● What this task involves: Every entry below should be restated word for word, except for its images.

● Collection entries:
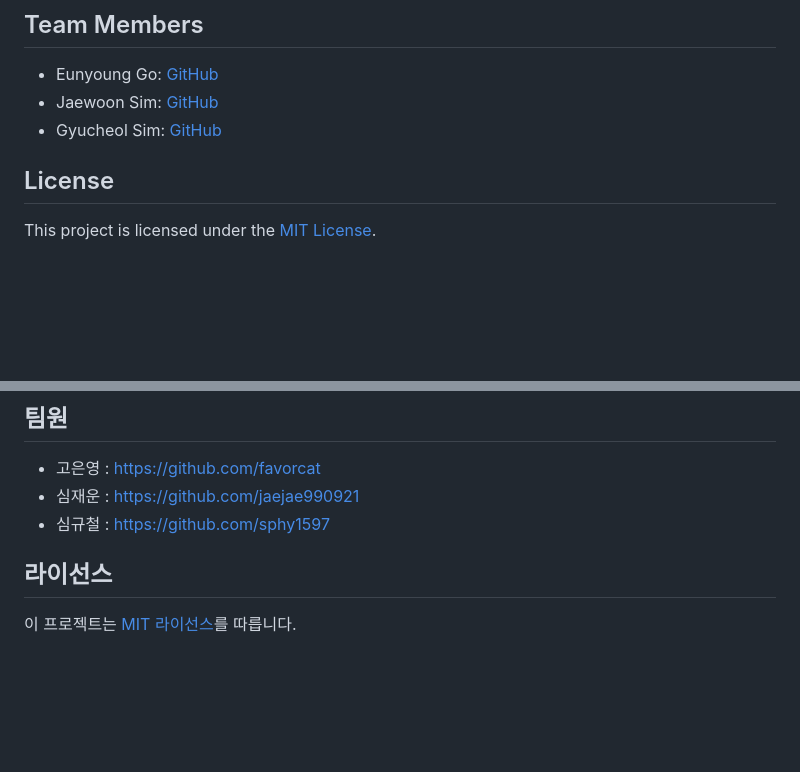
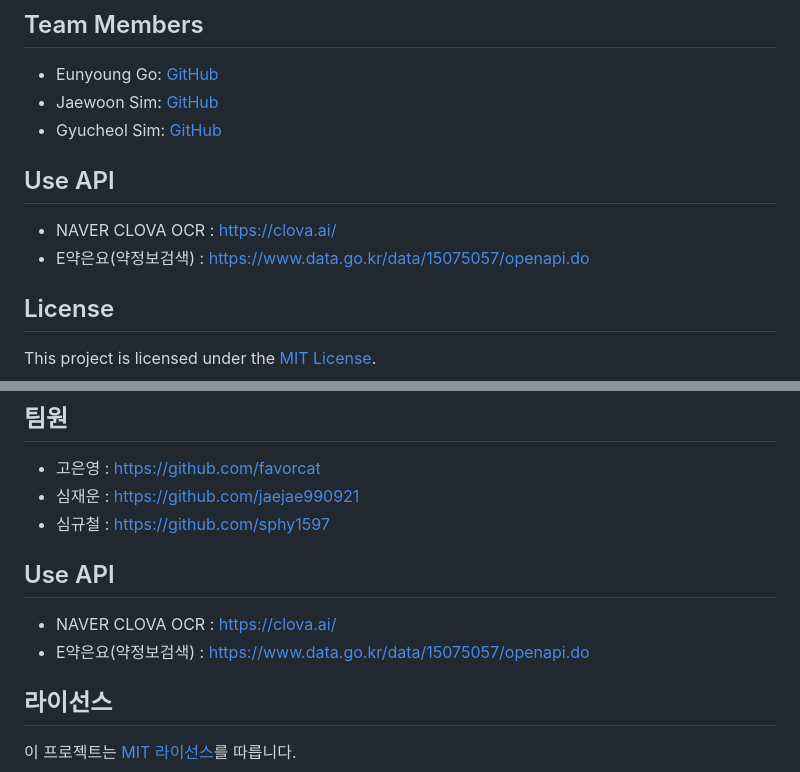
Before and after one commit to sphy1597/flutter-1, a Markdown page: README.md, 2 parts joined by grey strips. Rendered like a GitHub page; blank space fills up the shorter version.

```diff
--- a/README.md
+++ b/README.md
@@ -24,6 +25,11 @@ MediAssist is a mobile application designed to assist visually impaired and low-
 -   Eunyoung Go: [GitHub](https://github.com/favorcat)
 -   Jaewoon Sim: [GitHub](https://github.com/jaejae990921)
 -   Gyucheol Sim: [GitHub](https://github.com/sphy1597)
+
+## Use API
+
+-   NAVER CLOVA OCR : https://clova.ai/
+-  E약은요(약정보검색) : https://www.data.go.kr/data/15075057/openapi.do
 
 ## License
 
@@ -57,5 +63,11 @@ This project is licensed under the [MIT License](https://chat.openai.com/path/to
 - 심재운 : https://github.com/jaejae990921
 - 심규철 : https://github.com/sphy1597
 
+
+## Use API
+
+-   NAVER CLOVA OCR : https://clova.ai/
+-  E약은요(약정보검색) : https://www.data.go.kr/data/15075057/openapi.do
+
 ## 라이선스
 이 프로젝트는 [MIT 라이선스](/path/to/license)를 따릅니다.
```
Also changed, not shown: other parts of README.md (+1 -0 lines).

● Solution to the exercise:
Before and after one commit to sphy1597/flutter-1, a Markdown page: README.md, 2 parts joined by grey strips. Rendered like a GitHub page; blank space fills up the shorter version.

```diff
--- a/README.md
+++ b/README.md
@@ -24,6 +25,11 @@ MediAssist is a mobile application designed to assist visually impaired and low-
 -   Eunyoung Go: [GitHub](https://github.com/favorcat)
 -   Jaewoon Sim: [GitHub](https://github.com/jaejae990921)
 -   Gyucheol Sim: [GitHub](https://github.com/sphy1597)
+
+## Use API
+
+-   NAVER CLOVA OCR : https://clova.ai/
+-  E약은요(약정보검색) : https://www.data.go.kr/data/15075057/openapi.do
 
 ## License
 
@@ -57,5 +63,11 @@ This project is licensed under the [MIT License](https://chat.openai.com/path/to
 - 심재운 : https://github.com/jaejae990921
 - 심규철 : https://github.com/sphy1597
 
+
+## Use API
+
+-   NAVER CLOVA OCR : https://clova.ai/
+-  E약은요(약정보검색) : https://www.data.go.kr/data/15075057/openapi.do
+
 ## 라이선스
 이 프로젝트는 [MIT 라이선스](/path/to/license)를 따릅니다.
```
Also changed, not shown: other parts of README.md (+1 -0 lines).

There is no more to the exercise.